NPs in states that do not require collaborative agreements are more likely than their physician colleagues to work in rural and underserved areas (CHCF 2019). Research has repeatedly shown that NPs can provide high-quality, cost-effective care to patients (AANP 2022). But the logistical requirements in some collaborative agreements undercuts the ability of an NP to provide that care where it’s needed most. 

As of 2023, 29 states and territories have implemented full practice authority and done away with collaborative agreements. In each of those states and territories, NPs have been the driving force of advocacy that’s pushed for more progressive legislation. More states should follow in their footsteps soon.

“The most important thing I can share with new and aspiring NPs is that you have to get involved in advocacy and legislation,” Dr. Kwan says. “There isn’t going to be somebody else who’s going to do this work. It has to be you.”

Matt Zbrog

Matt Zbrog

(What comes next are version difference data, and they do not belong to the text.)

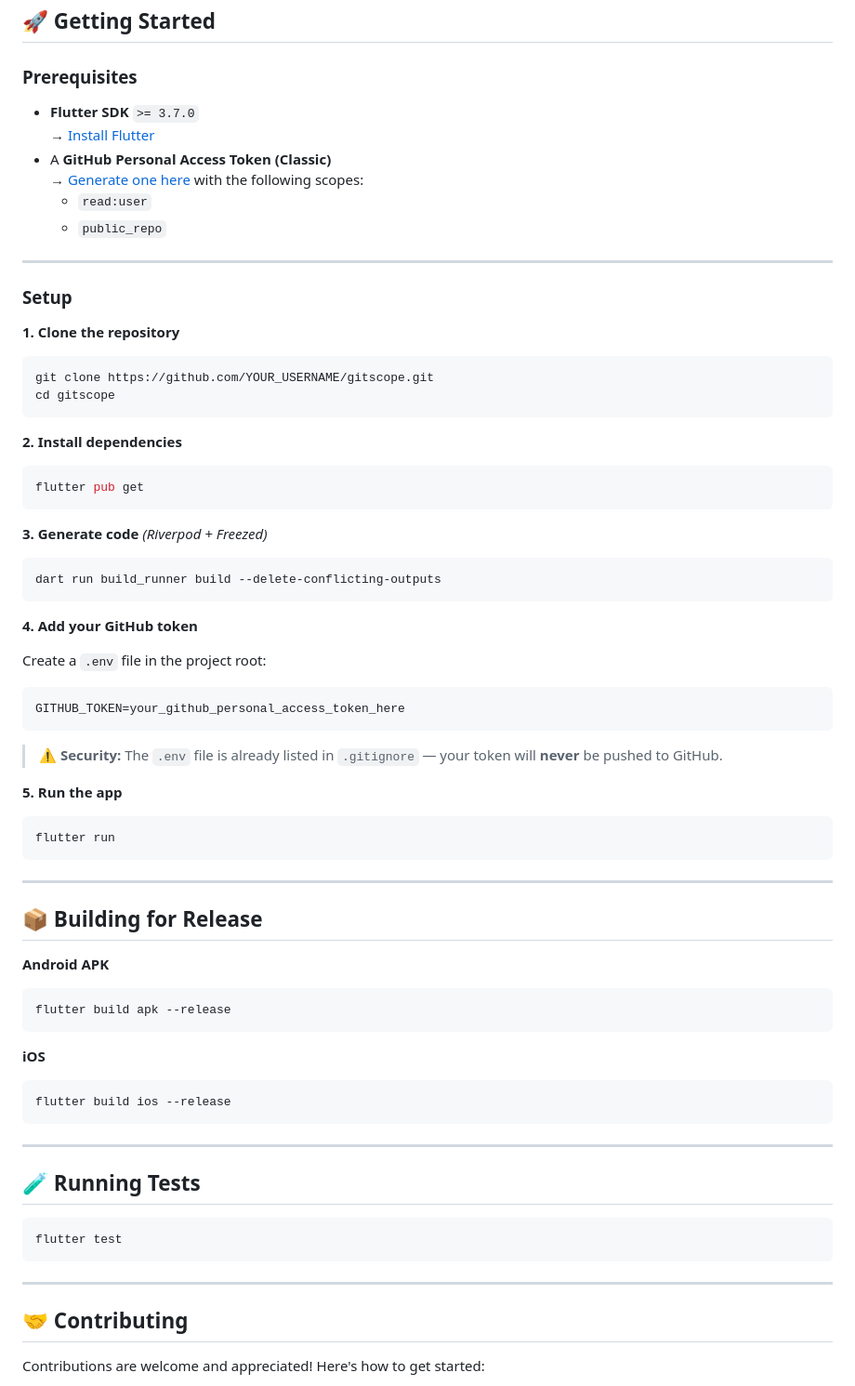
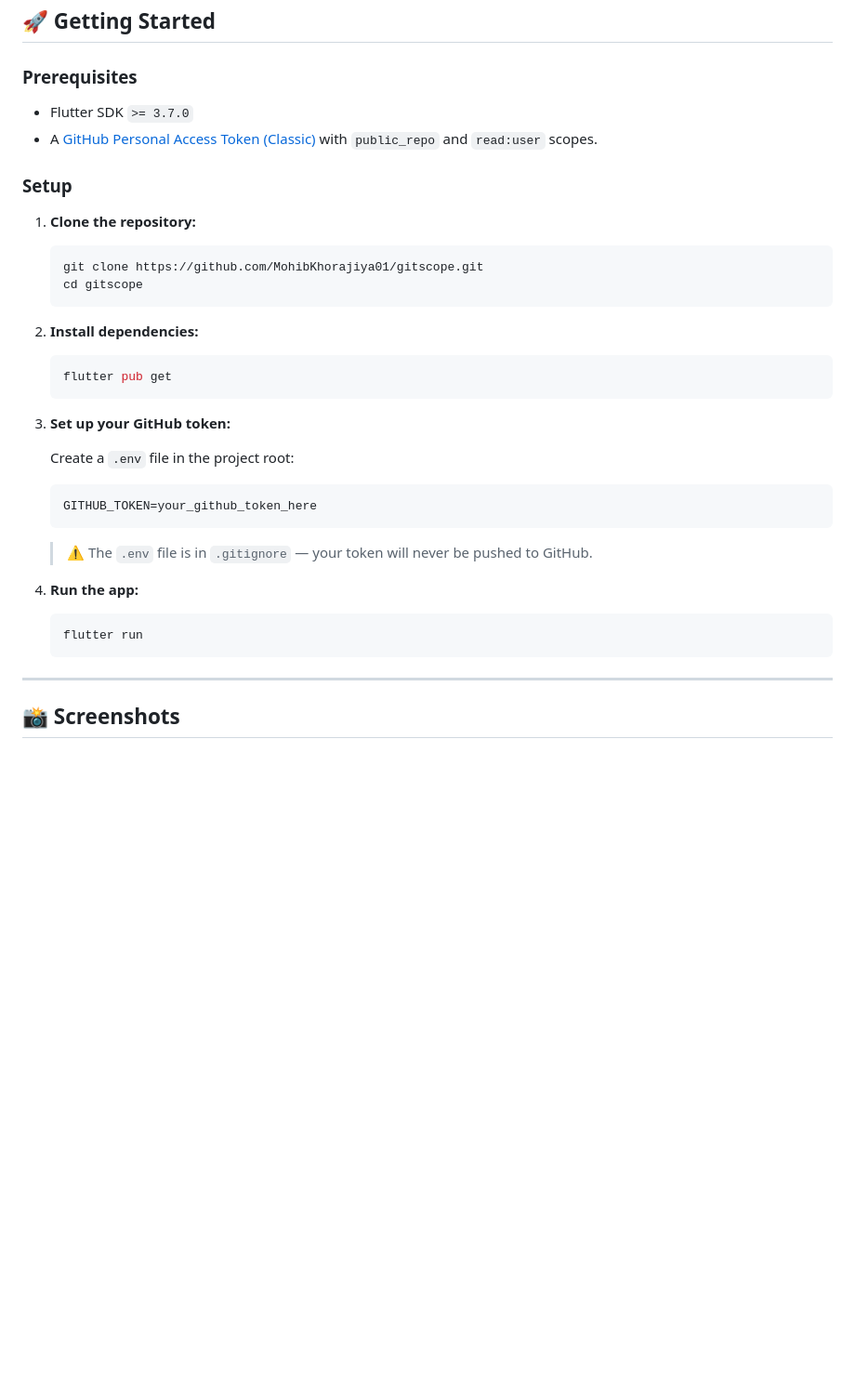
Before and after one commit to MohibKhorajiya01/GitScope-App, a Markdown page: README.md, the part around one of its changes. Shown at 93% size. Drawn GitHub-style; blank space fills up the shorter version.

````diff
--- a/README.md
+++ b/README.md
@@ -81,72 +82,37 @@ feature/
 
 ### Prerequisites
 
-- **Flutter SDK** `>= 3.7.0`
-  → [Install Flutter](https://docs.flutter.dev/get-started/install)
-- A **GitHub Personal Access Token (Classic)**
-  → [Generate one here](https://github.com/settings/tokens/new) with the following scopes:
-  - `read:user`
-  - `public_repo`
+- Flutter SDK `>= 3.7.0`
+- A [GitHub Personal Access Token (Classic)](https://github.com/settings/tokens/new) with `public_repo` and `read:user` scopes.
+
+### Setup
+
+1. **Clone the repository:**
+   ```bash
+   git clone https://github.com/MohibKhorajiya01/gitscope.git
+   cd gitscope
+   ```
+
+2. **Install dependencies:**
+   ```bash
+   flutter pub get
+   ```
+
+3. **Set up your GitHub token:**
+
+   Create a `.env` file in the project root:
+   ```env
+   GITHUB_TOKEN=your_github_token_here
+   ```
+
+   > ⚠️ The `.env` file is in `.gitignore` — your token will never be pushed to GitHub.
+
+4. **Run the app:**
+   ```bash
+   flutter run
+   ```
 
 ---
 
-### Setup
+## 📸 Screenshots
 
-**1. Clone the repository**
-```bash
-git clone https://github.com/YOUR_USERNAME/gitscope.git
-cd gitscope
-```
-
-**2. Install dependencies**
-```bash
-flutter pub get
-```
-
-**3. Generate code** *(Riverpod + Freezed)*
-```bash
-dart run build_runner build --delete-conflicting-outputs
-```
-
-**4. Add your GitHub token**
-
-Create a `.env` file in the project root:
-```env
-GITHUB_TOKEN=your_github_personal_access_token_here
-```
-
-> ⚠️ **Security:** The `.env` file is already listed in `.gitignore` — your token will **never** be pushed to GitHub.
-
-**5. Run the app**
-```bash
-flutter run
-```
-
----
-
-## 📦 Building for Release
-
-**Android APK**
-```bash
-flutter build apk --release
-```
-
-**iOS**
-```bash
-flutter build ios --release
-```
-
----
-
-## 🧪 Running Tests
-
-```bash
-flutter test
-```
-
----
-
-## 🤝 Contributing
-
-Contributions are welcome and appreciated! Here's how to get started:
-
````
Also changed, not shown: other parts of README.md (+55 -65 lines).
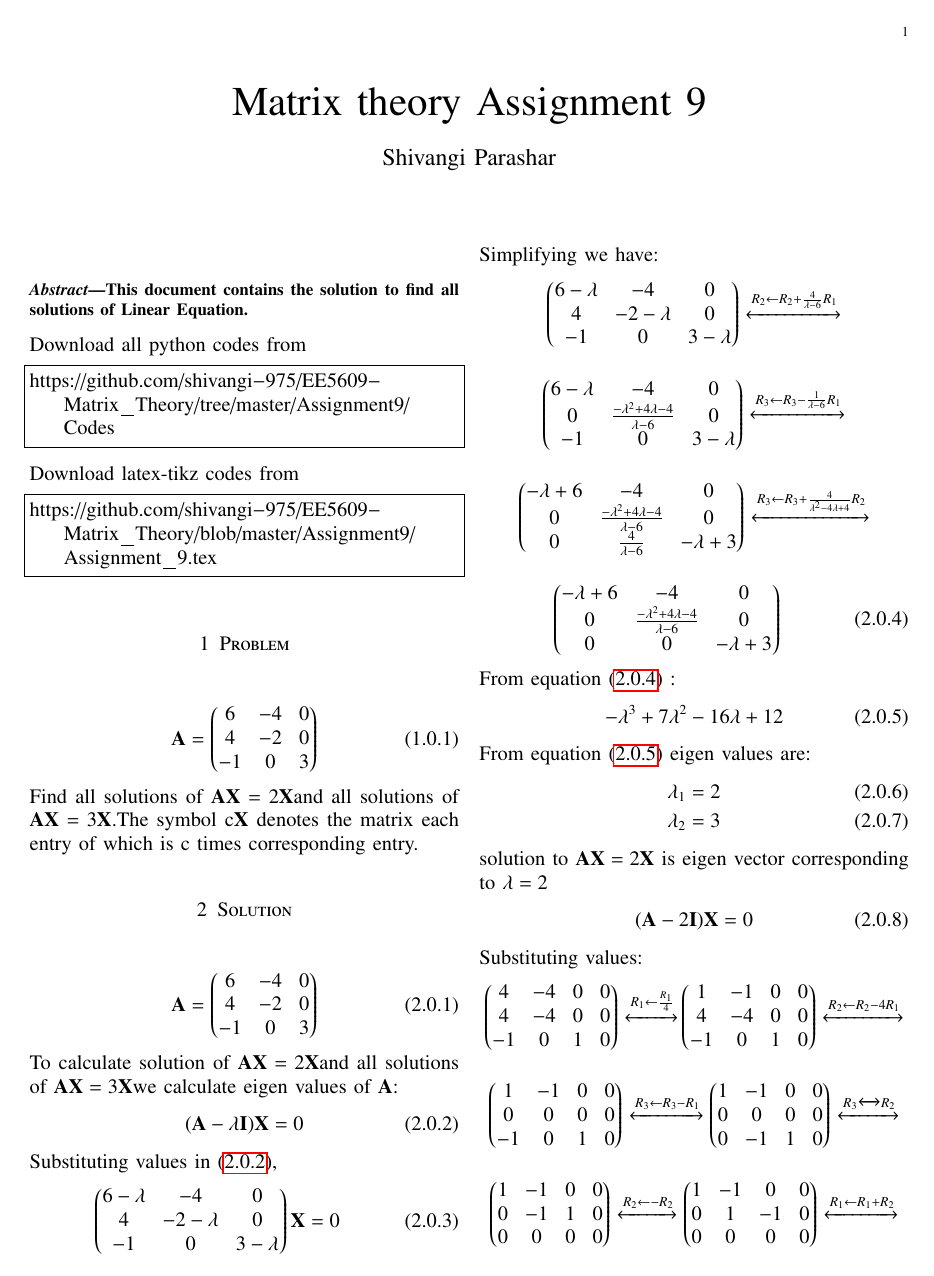
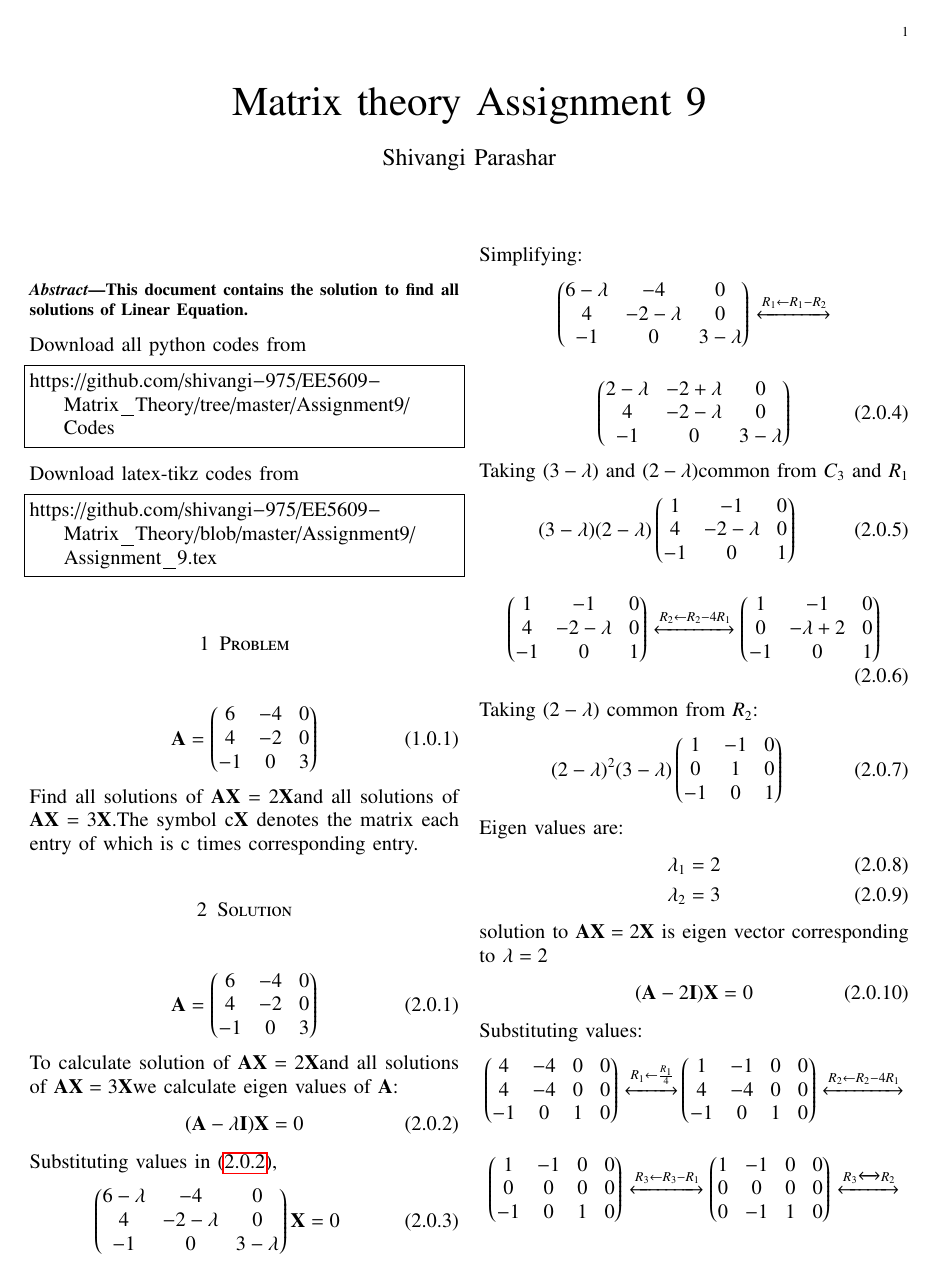
Before and after one commit to shivangi-975/EE5609-Matrix_Theory, a LaTeX problem sheet (Assignment9/Assignment_9.tex): page 1 of 2. Compiled offline with pdfLaTeX.

Commit message:
Update Assignment_9.tex

```diff
--- a/Assignment9/Assignment_9.tex
+++ b/Assignment9/Assignment_9.tex
@@ -285,35 +285,44 @@ Substituting values in \eqref{eq1},
 -1 &0 &3-\lambda}
 \vec{X}=0
 \end{align}
-Simplifying we have:
+Simplifying:
 \begin{align}\label{eqdet}
 \myvec{6-\lambda& -4 & 0\\
 4 & -2-\lambda & 0\\
 -1 &0 &3-\lambda}
-\xleftrightarrow[]{R_2 \leftarrow R_2+\frac{4}{\lambda-6} R_1}\nonumber
+\xleftrightarrow[]{R_1 \leftarrow R_1-R_2}\nonumber
 \end{align}
 \begin{align}
-\myvec{6-\lambda&-4&0\\
-0&\frac{-\lambda^2+4\lambda-4}{\lambda-6}&0\\
--1&0&3-\lambda} \nonumber
-\xleftrightarrow[]{R_3 \leftarrow R_3-\frac{1}{\lambda-6}R_1}
+    \myvec{2-\lambda& -2+\lambda & 0\\
+4 & -2-\lambda & 0\\
+-1 &0 &3-\lambda}
 \end{align}
+Taking $(3-\lambda)$  and $(2-\lambda)$common from $C_3$ and $R_1$
 \begin{align}
-    \myvec{-\lambda+6&-4&0\\
-            0&\frac{-\lambda^2+4\lambda-4}{\lambda-6}&0\\
-            0&\frac{4}{\lambda-6}&-\lambda+3}
-    \xleftrightarrow[]{R_3 \leftarrow R_3+\frac{4}{\lambda^2-4\lambda+4}R_2}\nonumber
+(3-\lambda)(2-\lambda)
+    \myvec{1&-1&0\\
+            4&-2-\lambda &0\\
+            -1&0&1}
 \end{align}
+\begin{align}\label{eqlambda}
+\myvec{1&-1&0\\
+            4&-2-\lambda &0\\
+            -1&0&1}
+            \xleftrightarrow[]{R_2 \leftarrow R_2-4R_1}
+    \myvec{1&-1&0\\
+            0&-\lambda +2&0\\
+            -1&0&1}
+\end{align}
+Taking $(2-\lambda)$ common from $R_2$:
 \begin{align}
-    \myvec{-\lambda+6&-4&0\\
-    0&\frac{-\lambda^2+4\lambda-4}{\lambda-6}&0\\
-    0&0&-\lambda+3}
+(2-\lambda)^2(3-\lambda)
+\myvec{
+1 &-1 &0\\
+0&1&0\\
+-1&0&1
+}
 \end{align}
-From equation \eqref{eqdet} :
-\begin{align}\label{eqlambda}
--\lambda^3+7\lambda^2-16\lambda+12
-\end{align}
-From equation \eqref{eqlambda} eigen values are:
+Eigen values are:
 \begin{align}
  \lambda_1=2\\
  \lambda_2=3
```
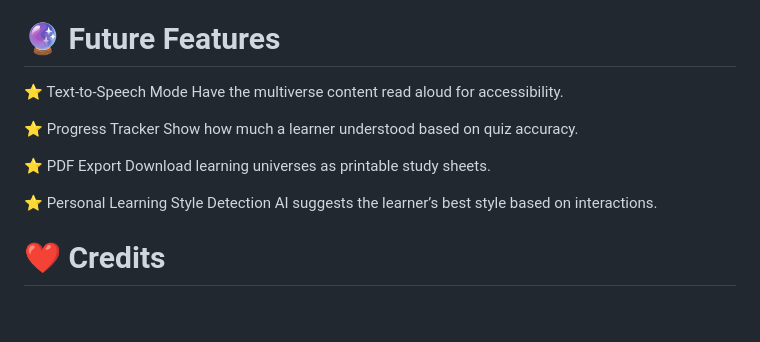
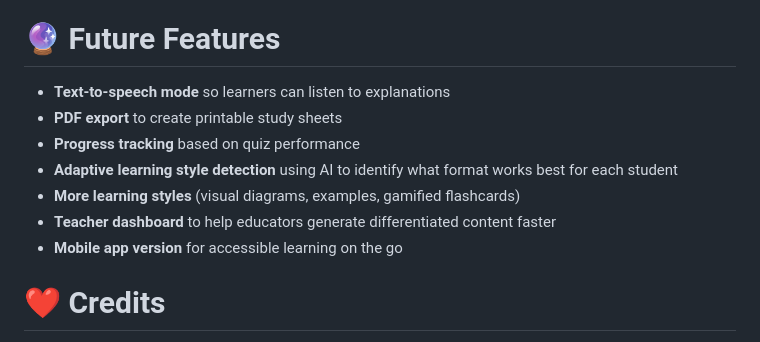
Before and after one commit to HBica05/learning-multiverse, a Markdown page: README.md, the part around the change printed below. Rendered like a GitHub page; blank space fills up the shorter version.

```diff
--- a/README.md
+++ b/README.md
@@ -277,17 +283,14 @@ learning-multiverse/
 
 # 🔮 Future Features
 
-⭐ Text-to-Speech Mode
-Have the multiverse content read aloud for accessibility.
+-  **Text-to-speech mode** so learners can listen to explanations
+-  **PDF export** to create printable study sheets
+-  **Progress tracking** based on quiz performance
+-  **Adaptive learning style detection** using AI to identify what format works best for each student
+-  **More learning styles** (visual diagrams, examples, gamified flashcards)
+-  **Teacher dashboard** to help educators generate differentiated content faster
+-  **Mobile app version** for accessible learning on the go
 
-⭐ Progress Tracker
-Show how much a learner understood based on quiz accuracy.
-
-⭐ PDF Export
-Download learning universes as printable study sheets.
-
-⭐ Personal Learning Style Detection
-AI suggests the learner’s best style based on interactions.
 
 # ❤️ Credits
 
```
Also changed, not shown: other parts of README.md (+8 -2 lines), image-2.png (added), image-3.png (added), image-4.png (added), 2 other files.
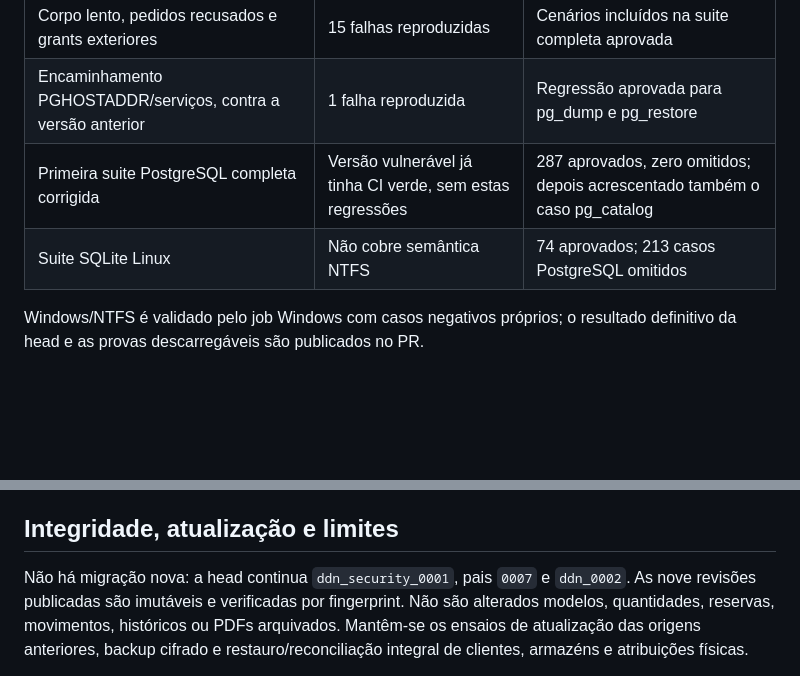
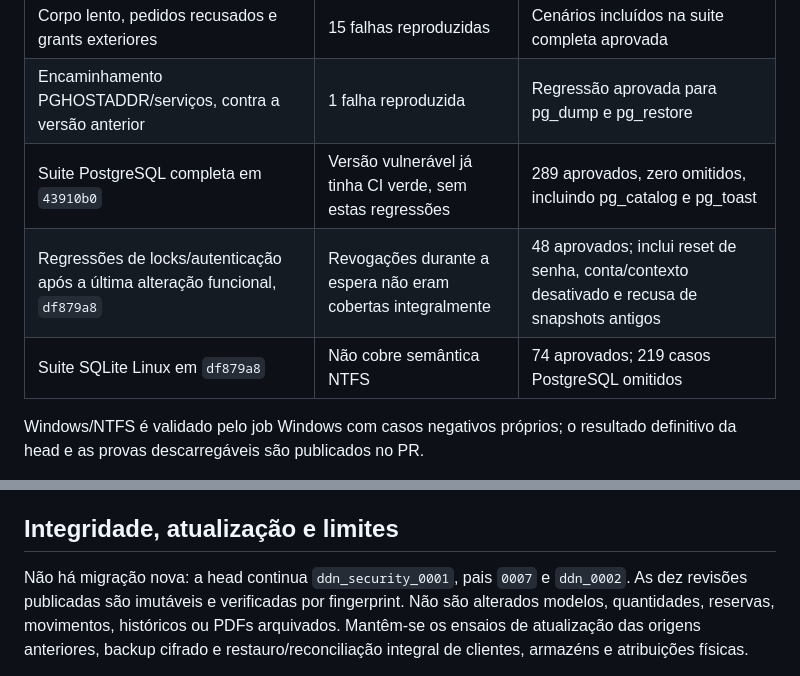
Before and after one commit to MickaTDN/iberbag-wms, a Markdown page: docs/CORRECOES_P1_P2_PR11.md, 2 parts joined by grey strips. GitHub-like rendering; blank space fills up the shorter version.

Commit message:
Record the reproduced security failures and verified regression evidence

```diff
--- a/docs/CORRECOES_P1_P2_PR11.md
+++ b/docs/CORRECOES_P1_P2_PR11.md
@@ -127,8 +127,9 @@ credenciais aleatórias e a conta runtime restrita, com remoção do contentor f
 |---|---|---|
 | Corpo lento, pedidos recusados e grants exteriores | 15 falhas reproduzidas | Cenários incluídos na suite completa aprovada |
 | Encaminhamento PGHOSTADDR/serviços, contra a versão anterior | 1 falha reproduzida | Regressão aprovada para pg_dump e pg_restore |
-| Primeira suite PostgreSQL completa corrigida | Versão vulnerável já tinha CI verde, sem estas regressões | 287 aprovados, zero omitidos; depois acrescentado também o caso pg_catalog |
-| Suite SQLite Linux | Não cobre semântica NTFS | 74 aprovados; 213 casos PostgreSQL omitidos |
+| Suite PostgreSQL completa em `43910b0` | Versão vulnerável já tinha CI verde, sem estas regressões | 289 aprovados, zero omitidos, incluindo pg_catalog e pg_toast |
+| Regressões de locks/autenticação após a última alteração funcional, `df879a8` | Revogações durante a espera não eram cobertas integralmente | 48 aprovados; inclui reset de senha, conta/contexto desativado e recusa de snapshots antigos |
+| Suite SQLite Linux em `df879a8` | Não cobre semântica NTFS | 74 aprovados; 219 casos PostgreSQL omitidos |
 
 Windows/NTFS é validado pelo job Windows com casos negativos próprios; o resultado
 definitivo da head e as provas descarregáveis são publicados no PR.
@@ -154,7 +155,7 @@ Os artefactos públicos contêm nomes/contagens/hash, sem traces nem dados das f
 ## Integridade, atualização e limites
 
 Não há migração nova: a head continua `ddn_security_0001`, pais `0007` e `ddn_0002`.
-As nove revisões publicadas são imutáveis e verificadas por fingerprint. Não são
+As dez revisões publicadas são imutáveis e verificadas por fingerprint. Não são
 alterados modelos, quantidades, reservas, movimentos, históricos ou PDFs arquivados.
 Mantêm-se os ensaios de atualização das origens anteriores, backup cifrado e
 restauro/reconciliação integral de clientes, armazéns e atribuições físicas.
```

Matt Zbrog is a writer and researcher from Southern California. Since 2018, he’s written extensively about the modern nursing workforce, conducting hundreds of interviews with nurse leaders, nurse educators, and nurse advocates to explore the issues that matter to them most. His Advocates to Know series focuses on nurse practitioners (NPs) who go above and beyond in changing policy and practice in important areas like veteran’s care, human trafficking prevention, and telehealth access. He regularly collaborates with subject matter experts from the American Nurses Association (ANA) and the National Association of Pediatric Nurse Practitioners (NAPNAP) to elevate issues that empower nurses everywhere.